■ What the task asks:
For the word "input", count the lines of the records that hold it, and give only that number.

Screenshot and code edit data:
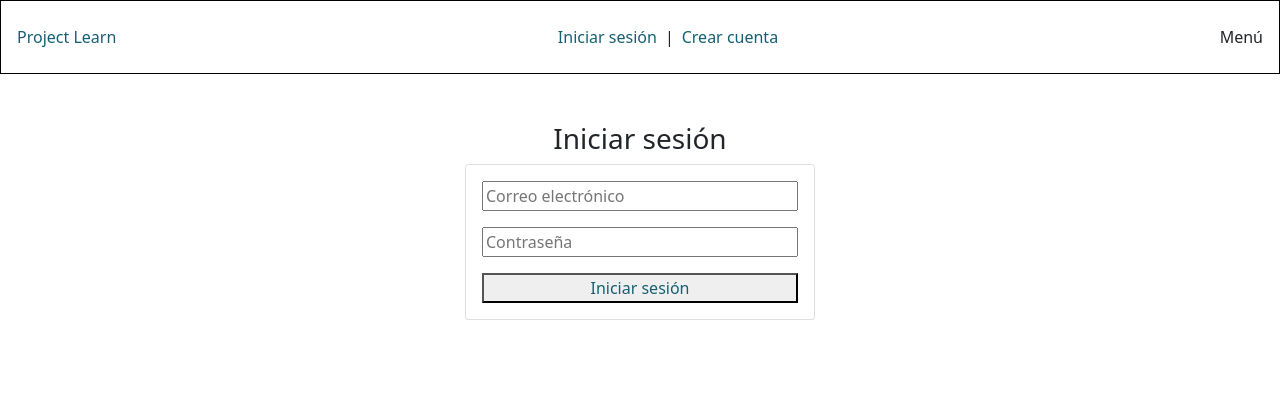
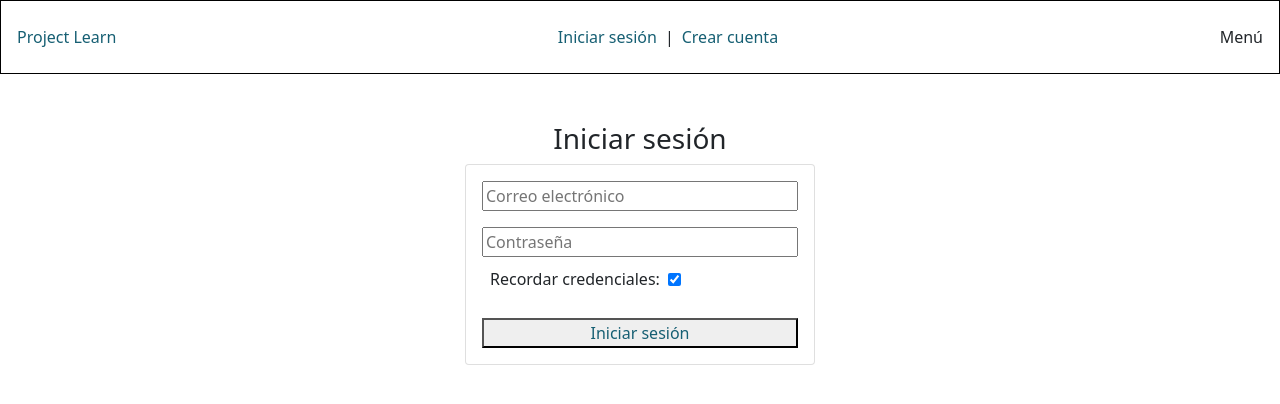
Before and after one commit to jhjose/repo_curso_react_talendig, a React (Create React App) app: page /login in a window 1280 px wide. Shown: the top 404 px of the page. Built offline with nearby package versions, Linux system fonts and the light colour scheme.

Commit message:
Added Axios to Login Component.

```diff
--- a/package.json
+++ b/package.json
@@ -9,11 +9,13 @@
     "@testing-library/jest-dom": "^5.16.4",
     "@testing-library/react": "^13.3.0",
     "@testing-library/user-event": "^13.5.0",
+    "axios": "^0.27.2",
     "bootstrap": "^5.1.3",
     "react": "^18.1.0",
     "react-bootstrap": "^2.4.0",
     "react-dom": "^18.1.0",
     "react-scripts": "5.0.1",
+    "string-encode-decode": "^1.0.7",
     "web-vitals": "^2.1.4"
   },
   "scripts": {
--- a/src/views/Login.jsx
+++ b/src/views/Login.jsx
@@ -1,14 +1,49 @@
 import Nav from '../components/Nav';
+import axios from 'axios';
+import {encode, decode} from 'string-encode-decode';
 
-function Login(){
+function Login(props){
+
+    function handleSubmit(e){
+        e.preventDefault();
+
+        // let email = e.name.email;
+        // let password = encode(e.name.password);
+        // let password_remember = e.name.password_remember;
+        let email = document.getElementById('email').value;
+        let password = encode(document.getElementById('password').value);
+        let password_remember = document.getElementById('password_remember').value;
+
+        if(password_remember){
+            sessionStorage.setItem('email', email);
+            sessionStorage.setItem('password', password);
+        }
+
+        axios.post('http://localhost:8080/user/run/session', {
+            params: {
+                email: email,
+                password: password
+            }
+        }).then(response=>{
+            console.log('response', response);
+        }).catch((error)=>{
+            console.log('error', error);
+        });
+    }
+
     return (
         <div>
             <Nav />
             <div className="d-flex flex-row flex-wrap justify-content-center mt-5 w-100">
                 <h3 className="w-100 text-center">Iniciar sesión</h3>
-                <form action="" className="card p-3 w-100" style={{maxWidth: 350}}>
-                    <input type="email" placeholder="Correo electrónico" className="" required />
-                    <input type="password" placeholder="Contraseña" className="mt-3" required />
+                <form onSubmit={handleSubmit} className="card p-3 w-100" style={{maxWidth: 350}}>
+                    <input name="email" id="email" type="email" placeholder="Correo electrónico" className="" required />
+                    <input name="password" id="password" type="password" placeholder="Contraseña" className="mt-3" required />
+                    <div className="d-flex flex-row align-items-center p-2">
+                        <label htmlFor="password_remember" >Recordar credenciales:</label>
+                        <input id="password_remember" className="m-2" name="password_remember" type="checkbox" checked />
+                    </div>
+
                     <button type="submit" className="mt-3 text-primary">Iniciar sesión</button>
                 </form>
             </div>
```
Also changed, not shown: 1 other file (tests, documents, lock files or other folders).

...

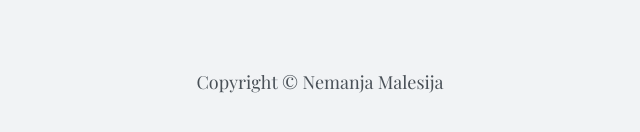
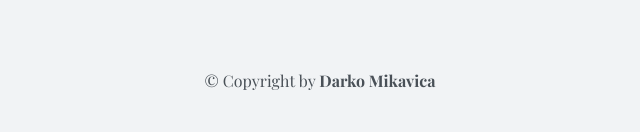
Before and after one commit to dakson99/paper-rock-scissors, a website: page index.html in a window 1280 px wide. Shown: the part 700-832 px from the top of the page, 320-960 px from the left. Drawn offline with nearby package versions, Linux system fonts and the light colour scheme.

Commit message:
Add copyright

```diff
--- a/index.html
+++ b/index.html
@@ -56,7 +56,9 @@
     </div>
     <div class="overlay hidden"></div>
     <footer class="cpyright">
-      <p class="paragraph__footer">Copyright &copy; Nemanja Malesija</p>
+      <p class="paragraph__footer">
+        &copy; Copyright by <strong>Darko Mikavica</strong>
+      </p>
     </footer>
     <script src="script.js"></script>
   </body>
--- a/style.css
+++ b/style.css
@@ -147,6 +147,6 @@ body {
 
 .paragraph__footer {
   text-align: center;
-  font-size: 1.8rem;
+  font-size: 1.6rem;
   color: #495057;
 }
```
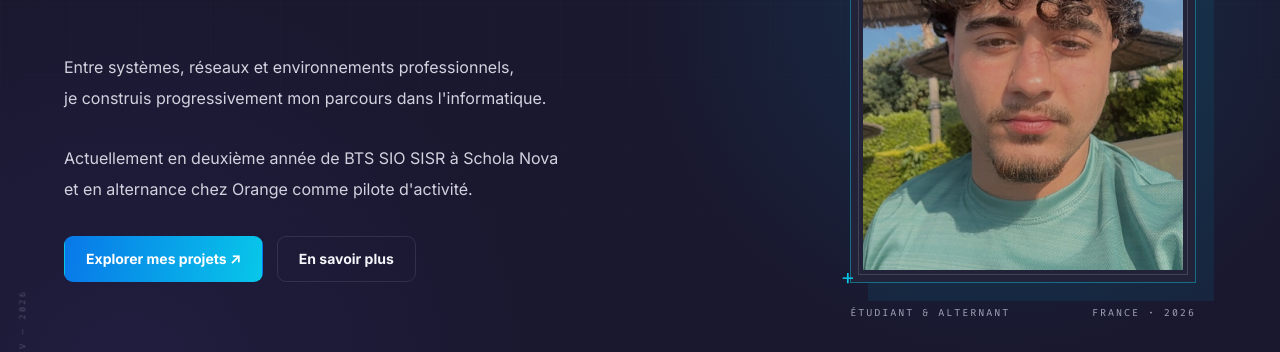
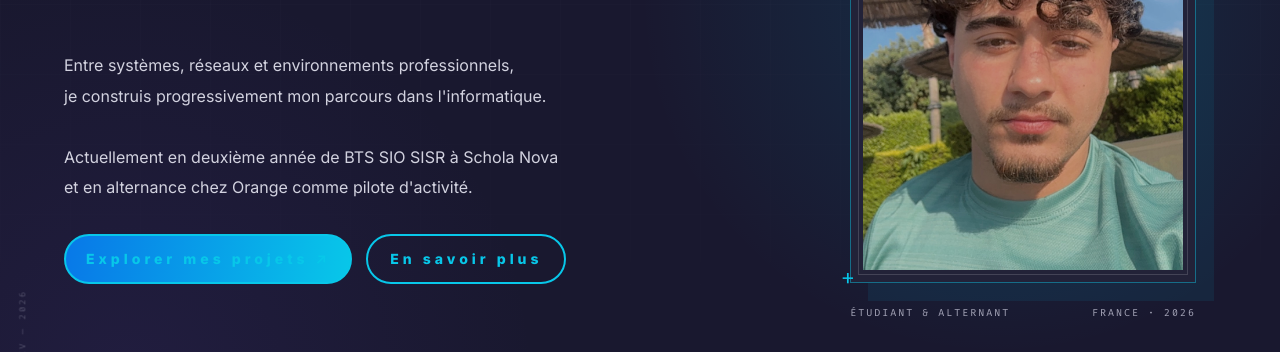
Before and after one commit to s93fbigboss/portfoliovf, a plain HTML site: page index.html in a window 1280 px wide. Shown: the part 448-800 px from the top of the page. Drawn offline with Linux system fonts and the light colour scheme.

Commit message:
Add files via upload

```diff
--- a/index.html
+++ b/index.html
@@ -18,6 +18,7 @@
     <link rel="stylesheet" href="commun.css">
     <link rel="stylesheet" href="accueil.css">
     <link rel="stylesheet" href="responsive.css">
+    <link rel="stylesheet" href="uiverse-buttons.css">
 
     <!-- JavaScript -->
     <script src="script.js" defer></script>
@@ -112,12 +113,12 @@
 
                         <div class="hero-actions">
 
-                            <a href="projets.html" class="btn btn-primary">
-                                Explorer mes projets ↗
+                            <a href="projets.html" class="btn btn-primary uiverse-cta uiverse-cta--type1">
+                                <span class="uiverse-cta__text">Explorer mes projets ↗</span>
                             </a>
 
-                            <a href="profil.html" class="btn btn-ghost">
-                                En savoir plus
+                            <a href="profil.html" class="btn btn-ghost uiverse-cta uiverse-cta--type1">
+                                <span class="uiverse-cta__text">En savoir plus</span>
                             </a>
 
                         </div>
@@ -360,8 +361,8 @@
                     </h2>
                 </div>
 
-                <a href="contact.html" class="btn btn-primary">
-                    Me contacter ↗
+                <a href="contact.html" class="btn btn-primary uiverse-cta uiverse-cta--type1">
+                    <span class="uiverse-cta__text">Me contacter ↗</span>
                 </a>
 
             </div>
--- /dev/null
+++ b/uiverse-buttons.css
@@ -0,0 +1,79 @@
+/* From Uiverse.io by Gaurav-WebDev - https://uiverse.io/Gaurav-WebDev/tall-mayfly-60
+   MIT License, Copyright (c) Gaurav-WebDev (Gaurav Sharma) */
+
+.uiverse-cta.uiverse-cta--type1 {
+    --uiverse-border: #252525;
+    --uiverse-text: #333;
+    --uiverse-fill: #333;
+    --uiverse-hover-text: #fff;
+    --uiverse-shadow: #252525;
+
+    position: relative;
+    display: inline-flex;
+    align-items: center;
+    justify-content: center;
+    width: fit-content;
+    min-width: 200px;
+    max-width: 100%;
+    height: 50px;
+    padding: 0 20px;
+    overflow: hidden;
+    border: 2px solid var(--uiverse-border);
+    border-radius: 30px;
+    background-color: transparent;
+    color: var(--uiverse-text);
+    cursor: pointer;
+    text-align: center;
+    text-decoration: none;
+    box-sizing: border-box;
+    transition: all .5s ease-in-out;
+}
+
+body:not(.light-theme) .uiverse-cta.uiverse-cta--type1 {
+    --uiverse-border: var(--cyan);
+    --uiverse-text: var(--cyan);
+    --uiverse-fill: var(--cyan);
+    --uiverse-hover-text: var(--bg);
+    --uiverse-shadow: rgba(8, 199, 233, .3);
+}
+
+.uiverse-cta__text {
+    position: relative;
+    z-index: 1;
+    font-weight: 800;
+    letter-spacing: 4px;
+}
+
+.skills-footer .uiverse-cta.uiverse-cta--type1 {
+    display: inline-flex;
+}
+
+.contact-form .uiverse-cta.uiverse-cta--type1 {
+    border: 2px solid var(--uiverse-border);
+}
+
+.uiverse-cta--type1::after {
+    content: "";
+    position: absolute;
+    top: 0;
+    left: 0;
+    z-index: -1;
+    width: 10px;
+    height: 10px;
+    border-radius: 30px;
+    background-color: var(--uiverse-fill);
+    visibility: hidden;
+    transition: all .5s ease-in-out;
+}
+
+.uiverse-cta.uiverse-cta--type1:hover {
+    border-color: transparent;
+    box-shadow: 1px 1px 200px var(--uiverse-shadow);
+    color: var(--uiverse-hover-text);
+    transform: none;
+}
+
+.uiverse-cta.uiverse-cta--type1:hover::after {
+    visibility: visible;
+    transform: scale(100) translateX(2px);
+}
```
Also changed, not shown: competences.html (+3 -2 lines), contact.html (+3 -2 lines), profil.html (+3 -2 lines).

■ Response box:
5